Clearly that’s what is driving the increase in the number of households doing their weekly shop online. Home shopping now accounts for £1 of every £4 spent, according to the latest estimates.

All the supermarkets offerings are slightly different and come with strings attached in some cases. So you need to make sure you get value for money where you can.

Seven ways to save money at the supermarket.

Minimum spend

Supermarkets require online shoppers to spend a minimum amount before they can place an order. Earlier this year both Asda and Tesco increased their minimum spend from £25 to £40, in line with Morrisons and Sainsbury’s. 


It now costs between £1 and £6 to have shopping delivered to your home from any of these four supermarkets, depending on the time of delivery. 

Some delivery times are free but these tend to be late–night or super early slots when you might even still be in bed. Friday, Saturday and Sunday are when you are likely to pay more as these are peak times. 

Booking in advance can secure the time you want. But this isn’t always possible if you suddenly learn the whole family is descending for lunch the next day!
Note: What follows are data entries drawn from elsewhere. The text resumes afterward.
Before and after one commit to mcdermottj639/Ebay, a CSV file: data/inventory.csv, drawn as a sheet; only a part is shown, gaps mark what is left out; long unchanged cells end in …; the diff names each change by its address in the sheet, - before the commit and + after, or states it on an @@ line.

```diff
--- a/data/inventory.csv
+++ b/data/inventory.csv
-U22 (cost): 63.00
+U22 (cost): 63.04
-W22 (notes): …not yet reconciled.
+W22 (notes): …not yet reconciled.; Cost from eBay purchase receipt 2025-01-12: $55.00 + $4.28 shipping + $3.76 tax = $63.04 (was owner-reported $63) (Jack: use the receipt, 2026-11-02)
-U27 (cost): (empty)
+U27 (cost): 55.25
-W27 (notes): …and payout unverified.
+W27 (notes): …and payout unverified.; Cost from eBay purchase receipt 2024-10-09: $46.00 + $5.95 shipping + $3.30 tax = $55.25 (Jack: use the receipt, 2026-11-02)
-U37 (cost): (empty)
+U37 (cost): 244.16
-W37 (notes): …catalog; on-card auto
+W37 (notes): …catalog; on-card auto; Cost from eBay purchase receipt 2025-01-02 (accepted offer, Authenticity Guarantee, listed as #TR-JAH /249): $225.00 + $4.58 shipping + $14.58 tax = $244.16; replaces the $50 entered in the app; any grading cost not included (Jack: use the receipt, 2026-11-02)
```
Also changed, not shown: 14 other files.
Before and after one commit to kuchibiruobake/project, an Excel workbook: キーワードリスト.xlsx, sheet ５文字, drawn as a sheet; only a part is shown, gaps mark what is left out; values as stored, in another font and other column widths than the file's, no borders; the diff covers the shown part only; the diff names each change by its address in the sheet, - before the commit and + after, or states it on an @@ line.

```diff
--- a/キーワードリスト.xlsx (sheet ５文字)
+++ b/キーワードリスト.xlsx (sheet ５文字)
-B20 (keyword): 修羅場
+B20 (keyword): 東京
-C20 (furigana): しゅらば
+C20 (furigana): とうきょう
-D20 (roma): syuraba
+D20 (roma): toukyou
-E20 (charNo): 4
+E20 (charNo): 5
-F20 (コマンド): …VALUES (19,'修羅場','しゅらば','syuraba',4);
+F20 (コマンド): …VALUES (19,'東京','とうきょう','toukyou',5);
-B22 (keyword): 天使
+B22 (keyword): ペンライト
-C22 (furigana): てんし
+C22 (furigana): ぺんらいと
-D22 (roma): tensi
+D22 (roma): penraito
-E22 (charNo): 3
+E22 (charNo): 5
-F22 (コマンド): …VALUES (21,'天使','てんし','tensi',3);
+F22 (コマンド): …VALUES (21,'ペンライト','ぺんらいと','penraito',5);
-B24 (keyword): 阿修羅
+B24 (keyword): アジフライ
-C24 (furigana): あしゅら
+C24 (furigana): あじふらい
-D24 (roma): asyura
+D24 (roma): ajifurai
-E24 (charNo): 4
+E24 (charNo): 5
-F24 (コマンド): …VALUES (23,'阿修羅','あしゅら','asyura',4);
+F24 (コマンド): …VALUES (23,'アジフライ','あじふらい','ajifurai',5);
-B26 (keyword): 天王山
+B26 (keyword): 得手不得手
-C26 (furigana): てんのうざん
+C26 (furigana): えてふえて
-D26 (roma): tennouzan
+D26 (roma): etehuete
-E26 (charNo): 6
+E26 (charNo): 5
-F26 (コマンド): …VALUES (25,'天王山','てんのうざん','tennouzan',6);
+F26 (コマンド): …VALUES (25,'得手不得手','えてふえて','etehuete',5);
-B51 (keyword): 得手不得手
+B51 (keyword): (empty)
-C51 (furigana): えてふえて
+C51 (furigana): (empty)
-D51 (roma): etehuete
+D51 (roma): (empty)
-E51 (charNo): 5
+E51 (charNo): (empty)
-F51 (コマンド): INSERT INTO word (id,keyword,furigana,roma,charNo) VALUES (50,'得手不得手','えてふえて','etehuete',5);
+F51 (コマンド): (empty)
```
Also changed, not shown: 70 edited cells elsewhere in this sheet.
To sidestep delivery costs altogether you can opt for “click and collect”. Depending on where you live, stores offer the opportunity to drive up and collect your pre-ordered shopping.

Beware of criminals targeting shoppers in supermarket car parks.


Households that stay loyal to one supermarket can cut the cost of regular deliveries by paying for a pass which gives you free delivery – although there is still a minimum spend. 

Some supermarkets offer annual passes. It is cheaper to buy a pass that only covers midweek deliveries, usually Tuesday through to Thursday steering clear of busier times. 

Tesco is so confident its Delivery Saver pass will save you money, it promises to work out if your plan cost more than you'd have spent on delivery charges. If it did you will get a grocery eCoupon for the difference.

Are you making the most of the supermarket loyalty cards? Find out more...


Introductory offers to win your business might be worth doing – even if it’s just a one-off because you are happy with your number one choice. For example, Ocado offers £20 off your first shop. 

If you don’t use a service again, they might try and entice you back with more offers. 

Shoppers should also check for discount vouchers before ordering. An internet search will help you find discounts and any vouchers. 

Don’t forget grocery comparison site, MySupermarket, which compares any product to show which supermarket has the best offers.

Read our guide to paying safely online.


More discounters are getting into the online space. Poundland now delivers, but watch out for the £4 delivery charge.

Aldi plans to launch an online store in Britain starting with selling wine by the case online from early next year, followed by "special buy" non-food items in the spring, offering customers home delivery and collection from third party locations. Watch this space.

For more tips and hints, browse our money saving articles.

The opinions expressed are those of the author and are not held by Saga unless specifically stated.

The material is for general information only and does not constitute investment, tax, legal, medical or other form of advice. You should not rely on this information to make (or refrain from making) any decisions. Always obtain independent, professional advice for your own particular situation.